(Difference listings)
·····
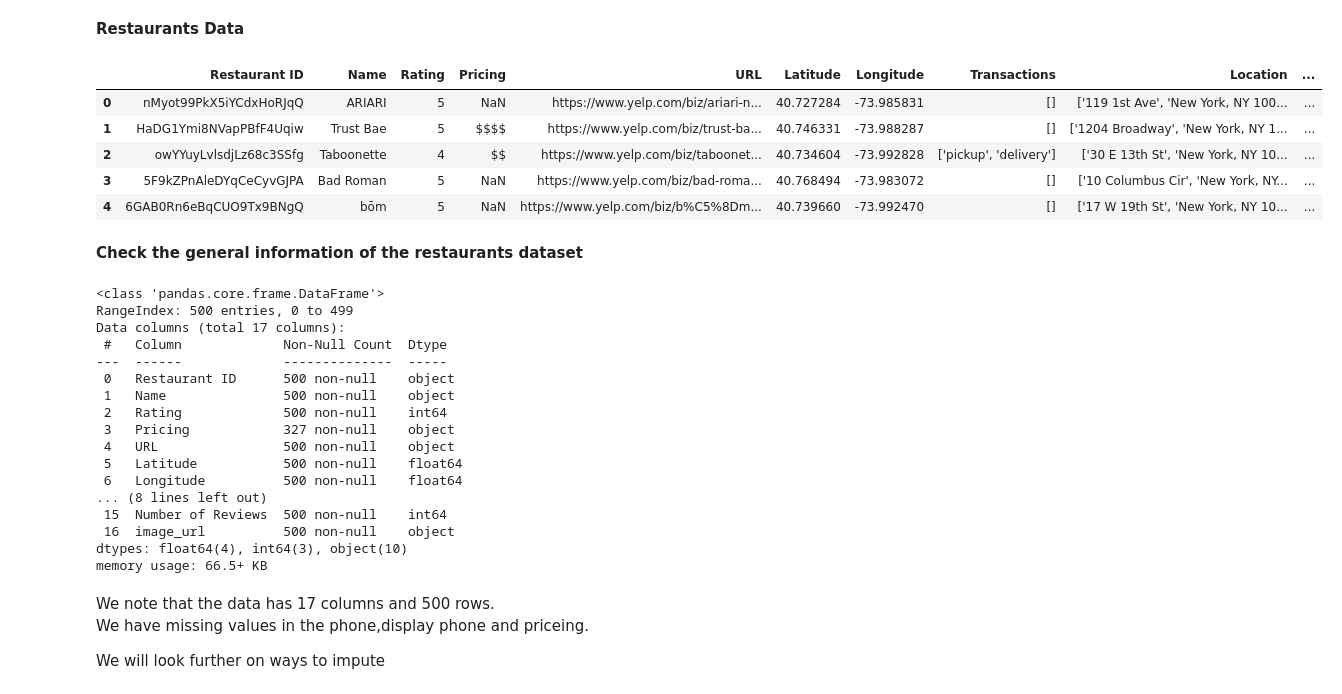
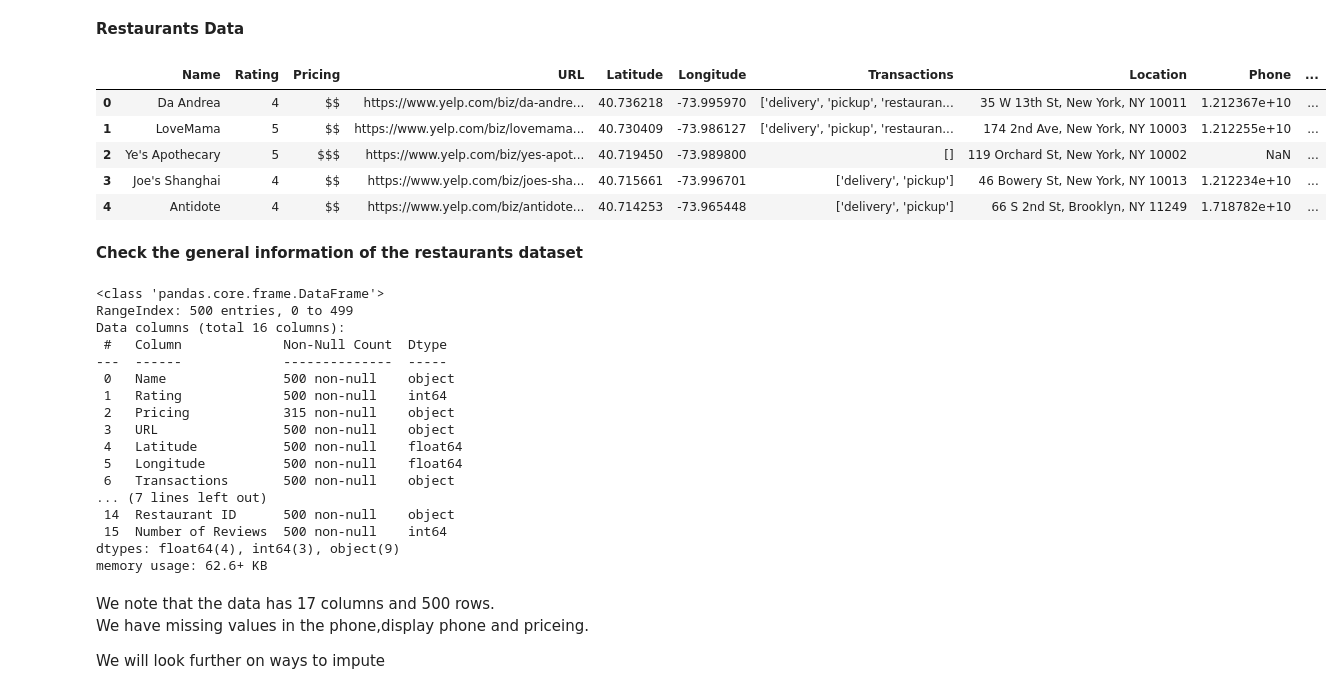
Before and after one commit to ThuoM/New-York-Restaurant-Recommender-System, a Jupyter notebook: restaurants_recommender.ipynb, the cells around one changed output. Cells and saved outputs as stored; diff of their text form; code cells hidden in the pictures.

```diff
--- a/restaurants_recommender.ipynb
+++ b/restaurants_recommender.ipynb
@@ -27,16 +160,16 @@ path = 'https://raw.githubusercontent.com/ThuoM/Restaurant-Recommender-System/ma
 <strong>Restaurants Data</strong>
 # %%
 #load restaurant data
-restaurants = pd.read_csv(path+'restaurant_data1.csv')
+restaurants = pd.read_csv(path+'restaurant_data.csv')
 #display the first 5 rows
 restaurants.head()
 # %% [output]
-|  | Restaurant ID | Name | Rating | Pricing | URL | Latitude | Longitude | Transactions | Location | ... |
-| 0 | nMyot99PkX5iYCdxHoRJqQ | ARIARI | 5 | NaN | https://www.yelp.com/biz/ariari-n... | 40.727284 | -73.985831 | [] | ['119 1st Ave', 'New York, NY 100... | ... |
-| 1 | HaDG1Ymi8NVapPBfF4Uqiw | Trust Bae | 5 | $$$$ | https://www.yelp.com/biz/trust-ba... | 40.746331 | -73.988287 | [] | ['1204 Broadway', 'New York, NY 1... | ... |
-| 2 | owYYuyLvlsdjLz68c3SSfg | Taboonette | 4 | $$ | https://www.yelp.com/biz/taboonet... | 40.734604 | -73.992828 | ['pickup', 'delivery'] | ['30 E 13th St', 'New York, NY 10... | ... |
-| 3 | 5F9kZPnAleDYqCeCyvGJPA | Bad Roman | 5 | NaN | https://www.yelp.com/biz/bad-roma... | 40.768494 | -73.983072 | [] | ['10 Columbus Cir', 'New York, NY... | ... |
-| 4 | 6GAB0Rn6eBqCUO9Tx9BNgQ | bōm | 5 | NaN | https://www.yelp.com/biz/b%C5%8Dm... | 40.739660 | -73.992470 | [] | ['17 W 19th St', 'New York, NY 10... | ... |
+|  | Name | Rating | Pricing | URL | Latitude | Longitude | Transactions | Location | Phone | ... |
+| 0 | Da Andrea | 4 | $$ | https://www.yelp.com/biz/da-andre... | 40.736218 | -73.995970 | ['delivery', 'pickup', 'restauran... | 35 W 13th St, New York, NY 10011 | 1.212367e+10 | ... |
+| 1 | LoveMama | 5 | $$ | https://www.yelp.com/biz/lovemama... | 40.730409 | -73.986127 | ['delivery', 'pickup', 'restauran... | 174 2nd Ave, New York, NY 10003 | 1.212255e+10 | ... |
+| 2 | Ye's Apothecary | 5 | $$$ | https://www.yelp.com/biz/yes-apot... | 40.719450 | -73.989800 | [] | 119 Orchard St, New York, NY 10002 | NaN | ... |
+| 3 | Joe's Shanghai | 4 | $$ | https://www.yelp.com/biz/joes-sha... | 40.715661 | -73.996701 | ['delivery', 'pickup'] | 46 Bowery St, New York, NY 10013 | 1.212234e+10 | ... |
+| 4 | Antidote | 4 | $$ | https://www.yelp.com/biz/antidote... | 40.714253 | -73.965448 | ['delivery', 'pickup'] | 66 S 2nd St, Brooklyn, NY 11249 | 1.718782e+10 | ... |
 # %% [markdown]
 <strong>Check the general information of  the restaurants dataset<strong>
 # %%
@@ -44,21 +177,21 @@ restaurants.info()
 # %% [output]
 <class 'pandas.core.frame.DataFrame'>
 RangeIndex: 500 entries, 0 to 499
-Data columns (total 17 columns):
+Data columns (total 16 columns):
  #   Column             Non-Null Count  Dtype
 ---  ------             --------------  -----
- 0   Restaurant ID      500 non-null    object
- 1   Name               500 non-null    object
- 2   Rating             500 non-null    int64
- 3   Pricing            327 non-null    object
- 4   URL                500 non-null    object
- 5   Latitude           500 non-null    float64
- 6   Longitude          500 non-null    float64
-... (8 lines left out)
+ 0   Name               500 non-null    object
+ 1   Rating             500 non-null    int64
+ 2   Pricing            315 non-null    object
+ 3   URL                500 non-null    object
+ 4   Latitude           500 non-null    float64
+ 5   Longitude          500 non-null    float64
+ 6   Transactions       500 non-null    object
+... (7 lines left out)
+ 14  Restaurant ID      500 non-null    object
  15  Number of Reviews  500 non-null    int64
- 16  image_url          500 non-null    object
-dtypes: float64(4), int64(3), object(10)
-memory usage: 66.5+ KB
+dtypes: float64(4), int64(3), object(9)
+memory usage: 62.6+ KB
 # %% [markdown]
 We note that the data has 17 columns  and 500 rows.<br>
 We have missing values in the phone,display phone and priceing.<br>
```
Also changed, not shown: parts of 119 cells of this notebook.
·····
- _WORK INSTRUCTION_
Please copy the data shown above precisely, leaving the images out.

- _ANSWER TO THIS PROBLEM_
Before and after one commit to ThuoM/New-York-Restaurant-Recommender-System, a Jupyter notebook: restaurants_recommender.ipynb, the cells around one changed output. Cells and saved outputs as stored; diff of their text form; code cells hidden in the pictures.

```diff
--- a/restaurants_recommender.ipynb
+++ b/restaurants_recommender.ipynb
@@ -27,16 +160,16 @@ path = 'https://raw.githubusercontent.com/ThuoM/Restaurant-Recommender-System/ma
 <strong>Restaurants Data</strong>
 # %%
 #load restaurant data
-restaurants = pd.read_csv(path+'restaurant_data1.csv')
+restaurants = pd.read_csv(path+'restaurant_data.csv')
 #display the first 5 rows
 restaurants.head()
 # %% [output]
-|  | Restaurant ID | Name | Rating | Pricing | URL | Latitude | Longitude | Transactions | Location | ... |
-| 0 | nMyot99PkX5iYCdxHoRJqQ | ARIARI | 5 | NaN | https://www.yelp.com/biz/ariari-n... | 40.727284 | -73.985831 | [] | ['119 1st Ave', 'New York, NY 100... | ... |
-| 1 | HaDG1Ymi8NVapPBfF4Uqiw | Trust Bae | 5 | $$$$ | https://www.yelp.com/biz/trust-ba... | 40.746331 | -73.988287 | [] | ['1204 Broadway', 'New York, NY 1... | ... |
-| 2 | owYYuyLvlsdjLz68c3SSfg | Taboonette | 4 | $$ | https://www.yelp.com/biz/taboonet... | 40.734604 | -73.992828 | ['pickup', 'delivery'] | ['30 E 13th St', 'New York, NY 10... | ... |
-| 3 | 5F9kZPnAleDYqCeCyvGJPA | Bad Roman | 5 | NaN | https://www.yelp.com/biz/bad-roma... | 40.768494 | -73.983072 | [] | ['10 Columbus Cir', 'New York, NY... | ... |
-| 4 | 6GAB0Rn6eBqCUO9Tx9BNgQ | bōm | 5 | NaN | https://www.yelp.com/biz/b%C5%8Dm... | 40.739660 | -73.992470 | [] | ['17 W 19th St', 'New York, NY 10... | ... |
+|  | Name | Rating | Pricing | URL | Latitude | Longitude | Transactions | Location | Phone | ... |
+| 0 | Da Andrea | 4 | $$ | https://www.yelp.com/biz/da-andre... | 40.736218 | -73.995970 | ['delivery', 'pickup', 'restauran... | 35 W 13th St, New York, NY 10011 | 1.212367e+10 | ... |
+| 1 | LoveMama | 5 | $$ | https://www.yelp.com/biz/lovemama... | 40.730409 | -73.986127 | ['delivery', 'pickup', 'restauran... | 174 2nd Ave, New York, NY 10003 | 1.212255e+10 | ... |
+| 2 | Ye's Apothecary | 5 | $$$ | https://www.yelp.com/biz/yes-apot... | 40.719450 | -73.989800 | [] | 119 Orchard St, New York, NY 10002 | NaN | ... |
+| 3 | Joe's Shanghai | 4 | $$ | https://www.yelp.com/biz/joes-sha... | 40.715661 | -73.996701 | ['delivery', 'pickup'] | 46 Bowery St, New York, NY 10013 | 1.212234e+10 | ... |
+| 4 | Antidote | 4 | $$ | https://www.yelp.com/biz/antidote... | 40.714253 | -73.965448 | ['delivery', 'pickup'] | 66 S 2nd St, Brooklyn, NY 11249 | 1.718782e+10 | ... |
 # %% [markdown]
 <strong>Check the general information of  the restaurants dataset<strong>
 # %%
@@ -44,21 +177,21 @@ restaurants.info()
 # %% [output]
 <class 'pandas.core.frame.DataFrame'>
 RangeIndex: 500 entries, 0 to 499
-Data columns (total 17 columns):
+Data columns (total 16 columns):
  #   Column             Non-Null Count  Dtype
 ---  ------             --------------  -----
- 0   Restaurant ID      500 non-null    object
- 1   Name               500 non-null    object
- 2   Rating             500 non-null    int64
- 3   Pricing            327 non-null    object
- 4   URL                500 non-null    object
- 5   Latitude           500 non-null    float64
- 6   Longitude          500 non-null    float64
-... (8 lines left out)
+ 0   Name               500 non-null    object
+ 1   Rating             500 non-null    int64
+ 2   Pricing            315 non-null    object
+ 3   URL                500 non-null    object
+ 4   Latitude           500 non-null    float64
+ 5   Longitude          500 non-null    float64
+ 6   Transactions       500 non-null    object
+... (7 lines left out)
+ 14  Restaurant ID      500 non-null    object
  15  Number of Reviews  500 non-null    int64
- 16  image_url          500 non-null    object
-dtypes: float64(4), int64(3), object(10)
-memory usage: 66.5+ KB
+dtypes: float64(4), int64(3), object(9)
+memory usage: 62.6+ KB
 # %% [markdown]
 We note that the data has 17 columns  and 500 rows.<br>
 We have missing values in the phone,display phone and priceing.<br>
```
Also changed, not shown: parts of 119 cells of this notebook.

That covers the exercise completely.